What you should do:
Each line in the data holding "ardua" should be listed.

Stored dataset items:
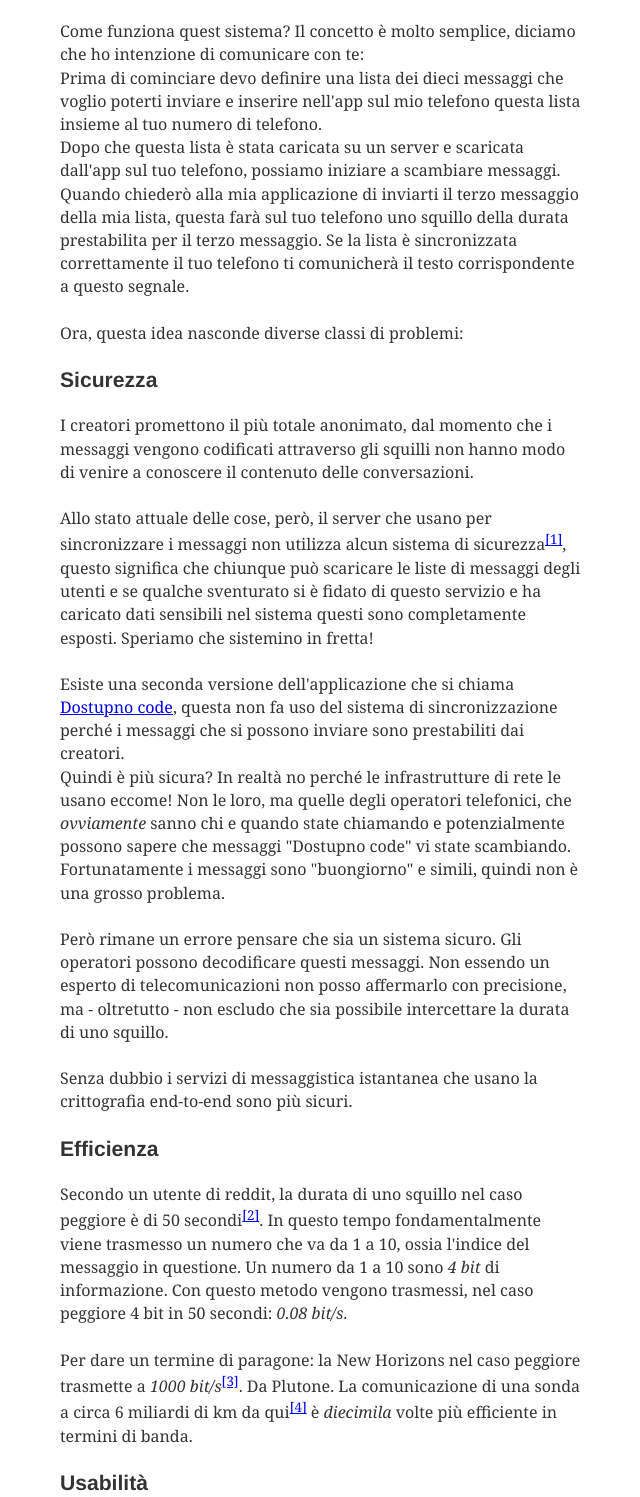
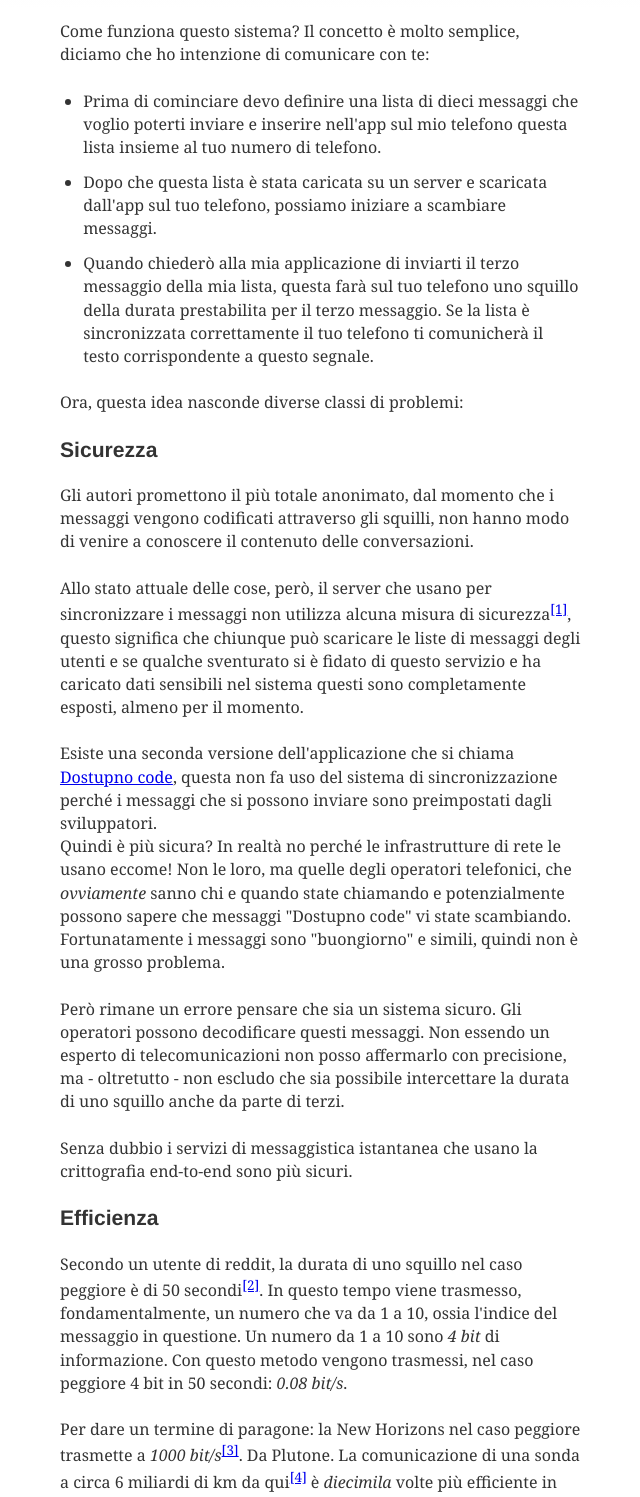
Before and after one commit to emilianobovetti/the-square-wheel, a Gatsby site: page /2019-02-22-dostupno-parte-2-lanalisi/ in a window 1280 px wide. Shown: the part 270-1767 px from the top of the page, without its empty margins (319-959 px from the left). Built offline with nearby package versions, Linux system fonts and the light colour scheme; Gatsby itself is replaced by a stand-in of ours; some packages are replaced by stand-ins of ours.

Commit message:
Update Blog “2019-02-22-dostupno-parte-2-lanalisi”

```diff
--- a/content/blog/2019-02-22-dostupno-parte-2-lanalisi.md
+++ b/content/blog/2019-02-22-dostupno-parte-2-lanalisi.md
@@ -7,40 +7,42 @@ C'è sempre una valore nel commettere un errore, c'è sempre l'opportunità di i
 
 Questo è il motivo per cui vorrei mettere a fuoco che cosa non funziona con [Dostupno](https://play.google.com/store/apps/details?id=com.devilapp.ring), l'app che promette di inviare messaggi in totale riservatezza e senza utilizzare server.
 
-Come funziona quest sistema? Il concetto è molto semplice, diciamo che ho intenzione di comunicare con te: <br>
-Prima di cominciare devo definire una lista dei dieci messaggi che voglio poterti inviare e inserire nell'app sul mio telefono questa lista insieme al tuo numero di telefono. <br>
-Dopo che questa lista è stata caricata su un server e scaricata dall'app sul tuo telefono, possiamo iniziare a scambiare messaggi. <br>
-Quando chiederò alla mia applicazione di inviarti il terzo messaggio della mia lista, questa farà sul tuo telefono uno squillo della durata prestabilita per il terzo messaggio. Se la lista è sincronizzata correttamente il tuo telefono ti comunicherà il testo corrispondente a questo segnale.
+Come funziona questo sistema? Il concetto è molto semplice, diciamo che ho intenzione di comunicare con te:
+- Prima di cominciare devo definire una lista di dieci messaggi che voglio poterti inviare e inserire nell'app sul mio telefono questa lista insieme al tuo numero di telefono.
+- Dopo che questa lista è stata caricata su un server e scaricata dall'app sul tuo telefono, possiamo iniziare a scambiare messaggi.
+- Quando chiederò alla mia applicazione di inviarti il terzo messaggio della mia lista, questa farà sul tuo telefono uno squillo della durata prestabilita per il terzo messaggio. Se la lista è sincronizzata correttamente il tuo telefono ti comunicherà il testo corrispondente a questo segnale.
 
 Ora, questa idea nasconde diverse classi di problemi:
 
 ### Sicurezza
 
-I creatori promettono il più totale anonimato, dal momento che i messaggi vengono codificati attraverso gli squilli non hanno modo di venire a conoscere il contenuto delle conversazioni.
+Gli autori promettono il più totale anonimato, dal momento che i messaggi vengono codificati attraverso gli squilli, non hanno modo di venire a conoscere il contenuto delle conversazioni.
 
-Allo stato attuale delle cose, però, il server che usano per sincronizzare i messaggi non utilizza alcun sistema di sicurezza<sup>[[1]](https://www.reddit.com/r/ItalyInformatica/comments/aqqaav/dostupno_perch%C3%A9_devilapp/)</sup>, questo significa che chiunque può scaricare le liste di messaggi degli utenti e se qualche sventurato si è fidato di questo servizio e ha caricato dati sensibili nel sistema questi sono completamente esposti. Speriamo che sistemino in fretta!
+Allo stato attuale delle cose, però, il server che usano per sincronizzare i messaggi non utilizza alcuna misura di sicurezza<sup>[[1]](https://www.reddit.com/r/ItalyInformatica/comments/aqqaav/dostupno_perch%C3%A9_devilapp/)</sup>, questo significa che chiunque può scaricare le liste di messaggi degli utenti e se qualche sventurato si è fidato di questo servizio e ha caricato dati sensibili nel sistema questi sono completamente esposti, almeno per il momento.
 
-Esiste una seconda versione dell'applicazione che si chiama [Dostupno code](https://play.google.com/store/apps/details?id=com.devilapp.dostupnocode), questa non fa uso del sistema di sincronizzazione perché i messaggi che si possono inviare sono prestabiliti dai creatori. <br>
+Esiste una seconda versione dell'applicazione che si chiama [Dostupno code](https://play.google.com/store/apps/details?id=com.devilapp.dostupnocode), questa non fa uso del sistema di sincronizzazione perché i messaggi che si possono inviare sono preimpostati dagli sviluppatori. <br>
 Quindi è più sicura? In realtà no perché le infrastrutture di rete le usano eccome! Non le loro, ma quelle degli operatori telefonici, che *ovviamente* sanno chi e quando state chiamando e potenzialmente possono sapere che messaggi "Dostupno code" vi state scambiando. Fortunatamente i messaggi sono "buongiorno" e simili, quindi non è una grosso problema.
 
-Però rimane un errore pensare che sia un sistema sicuro. Gli operatori possono decodificare questi messaggi. Non essendo un esperto di telecomunicazioni non posso affermarlo con precisione, ma - oltretutto - non escludo che sia possibile intercettare la durata di uno squillo.
+Però rimane un errore pensare che sia un sistema sicuro. Gli operatori possono decodificare questi messaggi. Non essendo un esperto di telecomunicazioni non posso affermarlo con precisione, ma - oltretutto - non escludo che sia possibile intercettare la durata di uno squillo anche da parte di terzi.
 
 Senza dubbio i servizi di messaggistica istantanea che usano la crittografia end-to-end sono più sicuri.
 
 ### Efficienza
 
-Secondo un utente di reddit, la durata di uno squillo nel caso peggiore è di 50 secondi<sup>[[2]](https://www.reddit.com/r/ItalyInformatica/comments/aq0iea/dostupno_lanti_whatsapp_una_storia_surreale/)</sup>. In questo tempo fondamentalmente viene trasmesso un numero che va da 1 a 10, ossia l'indice del messaggio in questione. Un numero da 1 a 10 sono *4 bit* di informazione. Con questo metodo vengono trasmessi, nel caso peggiore 4 bit in 50 secondi: *0.08 bit/s*.
+Secondo un utente di reddit, la durata di uno squillo nel caso peggiore è di 50 secondi<sup>[[2]](https://www.reddit.com/r/ItalyInformatica/comments/aq0iea/dostupno_lanti_whatsapp_una_storia_surreale/)</sup>. In questo tempo viene trasmesso, fondamentalmente, un numero che va da 1 a 10, ossia l'indice del messaggio in questione. Un numero da 1 a 10 sono *4 bit* di informazione. Con questo metodo vengono trasmessi, nel caso peggiore 4 bit in 50 secondi: *0.08 bit/s*.
 
 Per dare un termine di paragone: la New Horizons nel caso peggiore trasmette a *1000 bit/s*<sup>[[3]](https://www.nasa.gov/pdf/513840main_Signals_and_Noise_3-5.pdf)</sup>. Da Plutone. La comunicazione di una sonda a circa 6 miliardi di km da qui<sup>[[4]](https://www.quora.com/What%E2%80%99s-the-average-distance-between-Earth-and-Pluto-in-kilometres)</sup> è *diecimila* volte più efficiente in termini di banda.
 
 ### Usabilità
 
-Quando un utente riceve una telefonata non ha nessun modo per distinguire una chiamata vera da un segnale Dostupno. È solo uno squillo! Ora rispondo? Aspetto un minuto? E se era una chiamata vera che è stata interpetata erroneamente come messaggio?
+Quando un utente riceve una telefonata non ha nessun modo per distinguire una chiamata vera da un segnale Dostupno. È un normale squillo, in fondo. Ora rispondo? Aspetto un minuto? E se era una chiamata vera che è stata interpetata erroneamente come messaggio?
 
 Se avete una risposta ad una di queste domande fatemelo sapere, mi raccomando.
 
-Secondo la mia modestissima opinione questo rimane un esperimento divertente, ma inutilizzabile; un errore di valutazione che valeva sicuramente la pena approfondire, che ci può insegnare qualcosa, ma che rimane comunque un errore.
+Secondo la mia modestissima opinione questo rimane un esperimento divertente, ma inutilizzabile; un errore di valutazione che valeva sicuramente la pena analizzare, che ci può insegnare qualcosa, ma che rimane comunque un errore.
 
-Una piccola riflessione per concludere: in un periodo in cui viviamo tutti costantemente connessi con tutti i problemi che ne derivano, in cui paghiamo abbonamenti da 50GB per il nostro smartphone per usarne spesso meno di un decimo e soprattutto in un periodo in cui forse avremmo davvero bisogno di staccarci un po' più spesso dal telefono ci serve davvero qualcosa per mandare messaggi senza internet? È proprio questo il problema?
+Una piccola riflessione per concludere: in un periodo in cui viviamo tutti costantemente connessi (con tutti i problemi che ne derivano), in cui paghiamo abbonamenti da 50GB per il nostro smartphone per usarne spesso meno di un decimo e soprattutto in un periodo in cui forse avremmo davvero bisogno di staccarci un po' più spesso dal telefono ci serve davvero qualcosa per mandare messaggi senza internet? È proprio questo il problema?
 
-Oppure l'euforia un po' eccessiva nei confronti di qualcosa che promette di "fregare il sistema" ha una spiegazione più complessa. Ai posteri l'ardua sentenza.
+Oppure l'euforia un po' eccessiva nei confronti di qualcosa che promette di "fregare il sistema" ha una spiegazione più complessa.
+
+Ai posteri l'ardua sentenza.
```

Answer space:
-Oppure l'euforia un po' eccessiva nei confronti di qualcosa che promette di "fregare il sistema" ha una spiegazione più complessa. Ai posteri l'ardua sentenza.
+Ai posteri l'ardua sentenza.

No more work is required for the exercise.